Cuesta College, San Luis Obispo, CA
Students have a weekly online reading assignment (hosted by SurveyMonkey.com), where they answer questions based on reading their textbook, material covered in previous lectures, opinion questions, and/or asking (anonymous) questions or making (anonymous) comments. Full credit is given for completing the online reading assignment before next week's lecture, regardless if whether their answers are correct/incorrect. Selected results/questions/comments are addressed by the instructor at the start of the following lecture.
The following questions were asked on reading textbook chapters and previewing presentations on eclipses, and an preliminary overview of the history of astronomy.
Selected/edited responses are given below.
Describe something you found interesting from the assigned textbook reading or presentation preview, and explain why this was personally interesting for you.
"Eclipses, because I was always curious about them and it's nice to finally learn more about them."
"How people were able to piece together theories about the solar system hundreds of years ago. It's amazing the things they were able to come up with even without the technology that we have today."
"You can see an eclipse through a pinhole in a card onto another card. This was interesting because I did't know you could do that."
"That there was more to a solar eclipse than just the moon being in front of the sun. Also that to be able to see a full eclipse you had to be in the penumbra to see it and is only in a few parts of the earth in a straight line."
"I liked reading the background of how all of the astronomers were talked about and their backgrounds and how they were able to build more of an understanding from the previous astronomer."

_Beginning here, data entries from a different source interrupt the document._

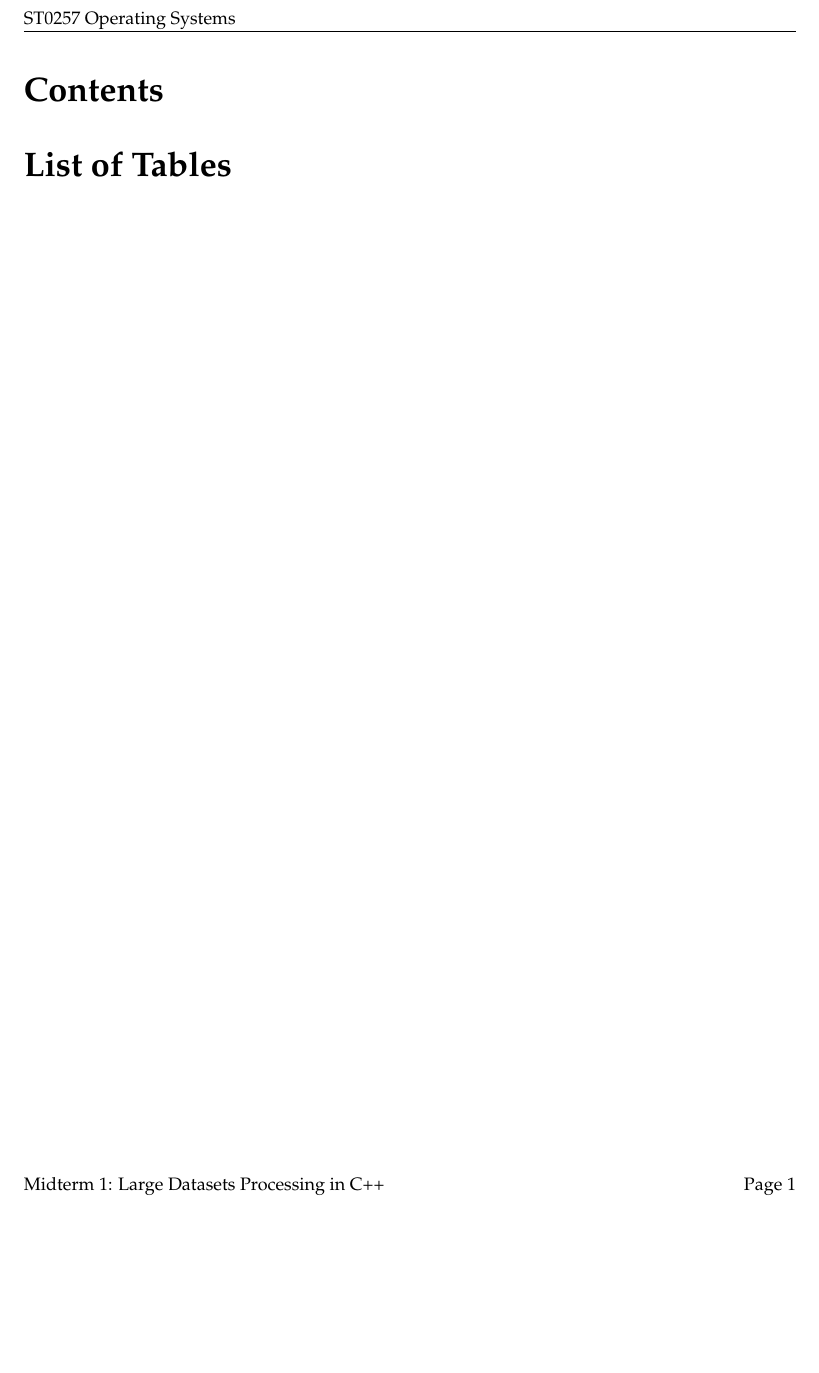
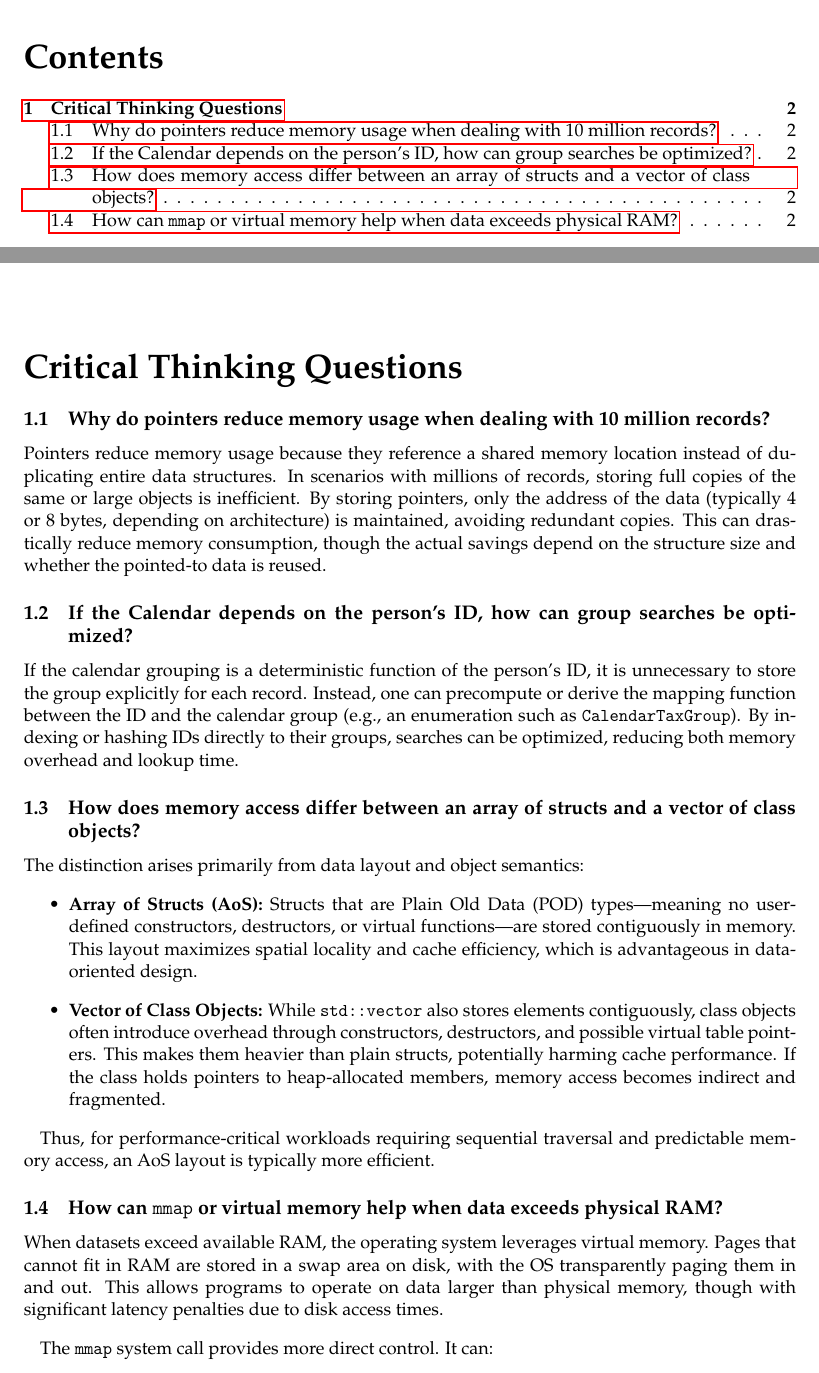
Before and after one commit to luismtorresv/census, a LaTeX document (docs/report/report-midterm_1-st0257.tex): part of page 2 of 2 before the commit and two parts of pages 2 and 3 of 4 after it, the two joined at a grey line, cut at the place of the change, the shorter picture padded with empty space. Compiled offline with pdfLaTeX.

Commit message:
Add critical thinking questions to report

```diff
--- a/docs/report/report-midterm_1-st0257.tex
+++ b/docs/report/report-midterm_1-st0257.tex
@@ -17,10 +17,62 @@
     \listoffigures
 \fi
 
-\listoftables
+% \listoftables
 
 \clearpage
 
 % ------------------------------
 % Main sections (as required)
-%
+
+\section{Critical Thinking Questions}
+
+\subsection{Why do pointers reduce memory usage when dealing with 10 million records?}
+
+Pointers reduce memory usage because they reference a shared memory location
+instead of duplicating entire data structures. In scenarios with millions of
+records, storing full copies of the same or large objects is inefficient. By
+storing pointers, only the address of the data (typically 4 or 8 bytes,
+depending on architecture) is maintained, avoiding redundant copies. This can
+drastically reduce memory consumption, though the actual savings depend on the
+structure size and whether the pointed-to data is reused.
+
+\subsection{If the Calendar depends on the person's ID, how can group searches be optimized?}
+
+If the calendar grouping is a deterministic function of the person’s ID, it is
+unnecessary to store the group explicitly for each record. Instead, one can
+precompute or derive the mapping function between the ID and the calendar group
+(e.g., an enumeration such as \texttt{CalendarTaxGroup}). By indexing or hashing
+IDs directly to their groups, searches can be optimized, reducing both memory
+overhead and lookup time.
+
+\subsection{How does memory access differ between an array of structs and a vector of class objects?}
+
+The distinction arises primarily from data layout and object semantics:
+
+\begin{itemize}
+    \item \textbf{Array of Structs (AoS):} Structs that are Plain Old Data (POD)
+    types—meaning no user-defined constructors, destructors, or virtual
+    functions—are stored contiguously in memory. This layout maximizes spatial
+    locality and cache efficiency, which is advantageous in data-oriented
+    design.
+    \item \textbf{Vector of Class Objects:} While \texttt{std::vector} also
+    stores elements contiguously, class objects often introduce overhead through
+    constructors, destructors, and possible virtual table pointers. This makes
+    them heavier than plain structs, potentially harming cache performance. If
+    the class holds pointers to heap-allocated members, memory access becomes
+    indirect and fragmented.
+\end{itemize}
+
+Thus, for performance-critical workloads requiring sequential traversal and
+predictable memory access, an AoS layout is typically more efficient.
+
+\subsection{How can \texttt{mmap} or virtual memory help when data exceeds
+physical RAM?}
+
+When datasets exceed available RAM, the operating system leverages virtual
+memory. Pages that cannot fit in RAM are stored in a swap area on disk, with the
+OS transparently paging them in and out. This allows programs to operate on data
+larger than physical memory, though with significant latency penalties due to
+disk access times.
+
+The \texttt{mmap} system call provides more direct control. It can:
@@ -26,0 +83 @@
+    \item Allocate large contiguous memory regions, bypassing some limitations
```
Also changed, not shown: docs/report/report-midterm_1-st0257.pdf, docs/report/report-midterm_1-st0257.tex (13 more changed lines).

"I liked learning the difference in eclipses. I knew the names of solar and lunar eclipses, but I didn't know exactly what they were and their differences, I thought they may have just been a different time of year."
Describe something you found confusing from the assigned textbook reading or presentation preview, and explain why this was personally confusing for you.
"How to tell whether or not the moon was going to be eclipsed by looking at the edges of the full moon and determining if they are ragged or completely sharp."
"I'm not really confused, just a little overwhelmed with the terminology. I'm definitely going to study more."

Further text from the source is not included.